## PROBLEM STATEMENT
Determine the number of lines in the listing below that hold the word "String". Write the number alone.

## SOURCE DATA
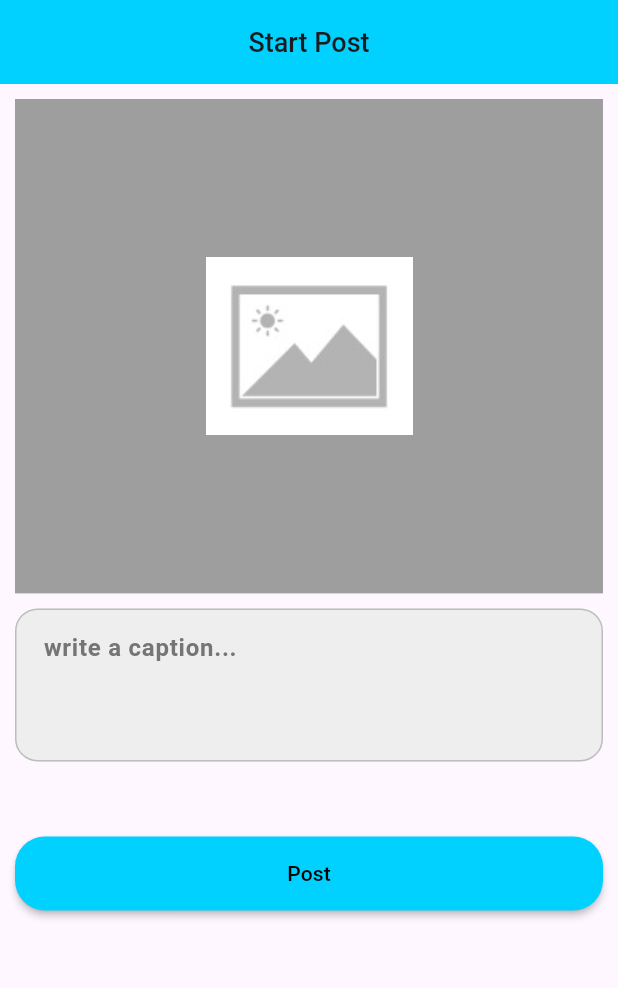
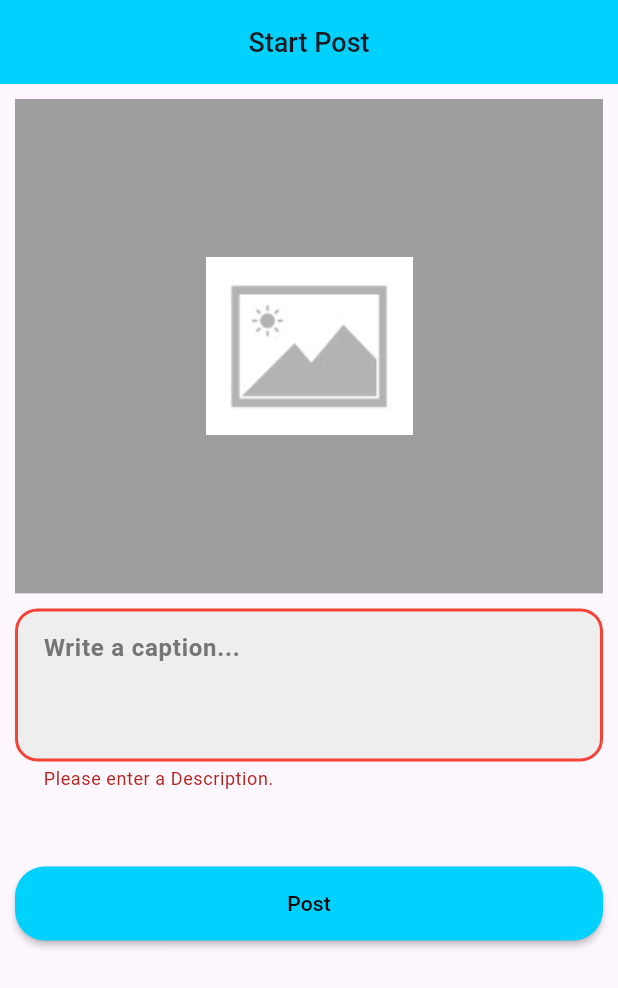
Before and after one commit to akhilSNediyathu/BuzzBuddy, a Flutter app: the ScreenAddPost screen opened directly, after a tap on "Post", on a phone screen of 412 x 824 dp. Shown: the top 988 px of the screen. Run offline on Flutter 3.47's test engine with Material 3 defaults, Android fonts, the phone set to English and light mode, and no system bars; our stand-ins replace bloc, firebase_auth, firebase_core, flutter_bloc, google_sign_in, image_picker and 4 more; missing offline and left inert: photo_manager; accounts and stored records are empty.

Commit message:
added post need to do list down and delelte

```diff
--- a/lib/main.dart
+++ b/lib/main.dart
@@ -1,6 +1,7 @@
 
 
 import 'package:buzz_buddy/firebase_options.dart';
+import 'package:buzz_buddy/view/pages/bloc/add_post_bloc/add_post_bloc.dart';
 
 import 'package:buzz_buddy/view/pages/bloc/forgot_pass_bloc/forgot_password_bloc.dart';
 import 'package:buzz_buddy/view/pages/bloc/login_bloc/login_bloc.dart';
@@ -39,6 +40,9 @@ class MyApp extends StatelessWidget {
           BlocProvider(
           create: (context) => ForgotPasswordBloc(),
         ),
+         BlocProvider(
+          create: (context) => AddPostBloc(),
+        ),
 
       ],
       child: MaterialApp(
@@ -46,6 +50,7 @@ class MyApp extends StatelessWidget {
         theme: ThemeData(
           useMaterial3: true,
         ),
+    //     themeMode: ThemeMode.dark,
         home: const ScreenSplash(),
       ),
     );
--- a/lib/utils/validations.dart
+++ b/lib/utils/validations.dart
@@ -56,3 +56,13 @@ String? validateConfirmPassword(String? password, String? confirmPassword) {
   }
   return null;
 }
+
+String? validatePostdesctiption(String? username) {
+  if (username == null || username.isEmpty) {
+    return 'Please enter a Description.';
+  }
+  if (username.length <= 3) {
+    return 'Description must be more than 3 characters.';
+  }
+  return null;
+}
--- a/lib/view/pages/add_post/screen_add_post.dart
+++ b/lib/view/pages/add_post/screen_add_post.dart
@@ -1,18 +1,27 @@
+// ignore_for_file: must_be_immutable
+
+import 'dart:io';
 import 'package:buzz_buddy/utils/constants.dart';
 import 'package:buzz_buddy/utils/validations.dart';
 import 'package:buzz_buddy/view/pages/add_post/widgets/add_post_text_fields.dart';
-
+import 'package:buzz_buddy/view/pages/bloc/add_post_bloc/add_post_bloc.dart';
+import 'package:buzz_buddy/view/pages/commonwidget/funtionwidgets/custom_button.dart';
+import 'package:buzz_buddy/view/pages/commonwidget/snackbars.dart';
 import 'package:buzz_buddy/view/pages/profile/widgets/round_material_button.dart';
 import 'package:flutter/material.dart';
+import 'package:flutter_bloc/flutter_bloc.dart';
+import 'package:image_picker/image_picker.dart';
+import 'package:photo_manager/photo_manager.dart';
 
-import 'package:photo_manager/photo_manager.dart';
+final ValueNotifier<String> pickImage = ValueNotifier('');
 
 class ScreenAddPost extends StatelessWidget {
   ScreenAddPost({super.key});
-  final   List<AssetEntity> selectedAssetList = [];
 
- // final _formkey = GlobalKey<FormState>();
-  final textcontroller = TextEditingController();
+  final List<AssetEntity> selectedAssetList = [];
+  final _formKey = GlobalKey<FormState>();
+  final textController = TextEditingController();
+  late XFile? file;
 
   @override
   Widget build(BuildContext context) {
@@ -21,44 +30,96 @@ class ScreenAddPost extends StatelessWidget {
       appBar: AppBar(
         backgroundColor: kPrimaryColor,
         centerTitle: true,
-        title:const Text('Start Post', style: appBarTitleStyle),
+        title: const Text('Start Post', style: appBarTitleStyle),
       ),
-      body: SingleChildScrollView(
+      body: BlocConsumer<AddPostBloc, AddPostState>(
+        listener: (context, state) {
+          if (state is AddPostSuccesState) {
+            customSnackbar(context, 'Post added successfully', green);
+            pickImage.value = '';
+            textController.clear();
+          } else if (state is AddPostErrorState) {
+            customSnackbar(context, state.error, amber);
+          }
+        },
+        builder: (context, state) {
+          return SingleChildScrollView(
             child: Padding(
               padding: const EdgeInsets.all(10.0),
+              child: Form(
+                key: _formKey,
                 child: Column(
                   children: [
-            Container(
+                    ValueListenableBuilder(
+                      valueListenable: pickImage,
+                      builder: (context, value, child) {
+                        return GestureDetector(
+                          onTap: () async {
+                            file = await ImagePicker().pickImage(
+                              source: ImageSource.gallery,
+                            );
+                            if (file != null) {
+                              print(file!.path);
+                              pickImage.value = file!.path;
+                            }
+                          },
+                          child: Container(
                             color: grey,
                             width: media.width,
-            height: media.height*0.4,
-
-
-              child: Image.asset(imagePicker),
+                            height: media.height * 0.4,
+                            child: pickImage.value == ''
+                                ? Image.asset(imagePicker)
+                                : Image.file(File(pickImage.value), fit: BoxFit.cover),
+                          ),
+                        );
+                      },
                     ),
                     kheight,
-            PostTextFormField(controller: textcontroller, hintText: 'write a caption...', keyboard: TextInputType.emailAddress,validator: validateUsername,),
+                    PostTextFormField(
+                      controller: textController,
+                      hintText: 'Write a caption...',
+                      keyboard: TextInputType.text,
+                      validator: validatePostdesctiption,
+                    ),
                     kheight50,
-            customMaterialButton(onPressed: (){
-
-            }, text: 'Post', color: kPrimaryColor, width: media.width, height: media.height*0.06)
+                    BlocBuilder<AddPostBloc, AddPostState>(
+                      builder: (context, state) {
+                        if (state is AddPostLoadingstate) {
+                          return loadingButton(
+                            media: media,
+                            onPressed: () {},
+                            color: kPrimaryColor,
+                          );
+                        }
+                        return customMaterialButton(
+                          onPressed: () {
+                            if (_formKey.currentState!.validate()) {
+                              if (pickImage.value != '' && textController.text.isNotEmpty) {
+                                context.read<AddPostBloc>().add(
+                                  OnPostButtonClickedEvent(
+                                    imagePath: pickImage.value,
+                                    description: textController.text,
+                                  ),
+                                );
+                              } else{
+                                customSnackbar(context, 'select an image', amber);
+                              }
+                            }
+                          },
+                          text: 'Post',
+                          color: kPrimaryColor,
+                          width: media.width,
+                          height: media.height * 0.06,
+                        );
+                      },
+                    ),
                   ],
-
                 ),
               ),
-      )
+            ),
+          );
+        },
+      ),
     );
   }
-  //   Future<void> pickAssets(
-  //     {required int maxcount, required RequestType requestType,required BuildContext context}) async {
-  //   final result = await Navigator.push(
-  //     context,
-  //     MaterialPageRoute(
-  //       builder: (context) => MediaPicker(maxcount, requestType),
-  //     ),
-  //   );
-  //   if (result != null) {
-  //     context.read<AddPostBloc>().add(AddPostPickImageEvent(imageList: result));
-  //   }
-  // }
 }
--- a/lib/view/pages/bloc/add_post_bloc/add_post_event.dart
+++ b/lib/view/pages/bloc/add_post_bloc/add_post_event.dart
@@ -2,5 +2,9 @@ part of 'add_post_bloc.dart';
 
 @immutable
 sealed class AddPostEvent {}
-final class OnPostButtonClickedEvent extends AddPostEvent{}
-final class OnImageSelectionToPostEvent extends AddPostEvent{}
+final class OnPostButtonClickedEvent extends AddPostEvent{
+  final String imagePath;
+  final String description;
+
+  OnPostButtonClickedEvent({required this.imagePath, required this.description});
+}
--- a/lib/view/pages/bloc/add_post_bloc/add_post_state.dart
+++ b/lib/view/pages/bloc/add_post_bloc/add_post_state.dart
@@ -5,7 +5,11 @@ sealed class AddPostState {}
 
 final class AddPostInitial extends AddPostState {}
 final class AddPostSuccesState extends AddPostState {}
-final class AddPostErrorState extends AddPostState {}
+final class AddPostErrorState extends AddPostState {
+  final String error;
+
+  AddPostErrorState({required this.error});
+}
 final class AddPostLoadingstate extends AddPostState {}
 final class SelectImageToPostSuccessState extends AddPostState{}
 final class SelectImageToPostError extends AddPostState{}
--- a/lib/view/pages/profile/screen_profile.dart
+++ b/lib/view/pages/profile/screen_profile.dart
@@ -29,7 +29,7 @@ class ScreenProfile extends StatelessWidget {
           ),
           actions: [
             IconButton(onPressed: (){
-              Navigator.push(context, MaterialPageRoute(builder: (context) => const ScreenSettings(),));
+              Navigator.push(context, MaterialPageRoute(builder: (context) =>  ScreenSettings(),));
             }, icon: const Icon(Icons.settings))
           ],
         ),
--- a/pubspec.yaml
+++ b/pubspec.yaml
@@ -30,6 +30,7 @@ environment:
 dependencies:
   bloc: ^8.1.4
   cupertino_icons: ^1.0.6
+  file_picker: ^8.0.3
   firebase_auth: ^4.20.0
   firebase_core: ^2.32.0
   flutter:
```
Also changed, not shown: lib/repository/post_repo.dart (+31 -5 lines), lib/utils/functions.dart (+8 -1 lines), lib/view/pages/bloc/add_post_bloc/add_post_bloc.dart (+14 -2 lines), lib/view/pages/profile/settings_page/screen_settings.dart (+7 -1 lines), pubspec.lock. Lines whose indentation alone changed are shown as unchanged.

## ANSWER BOX
6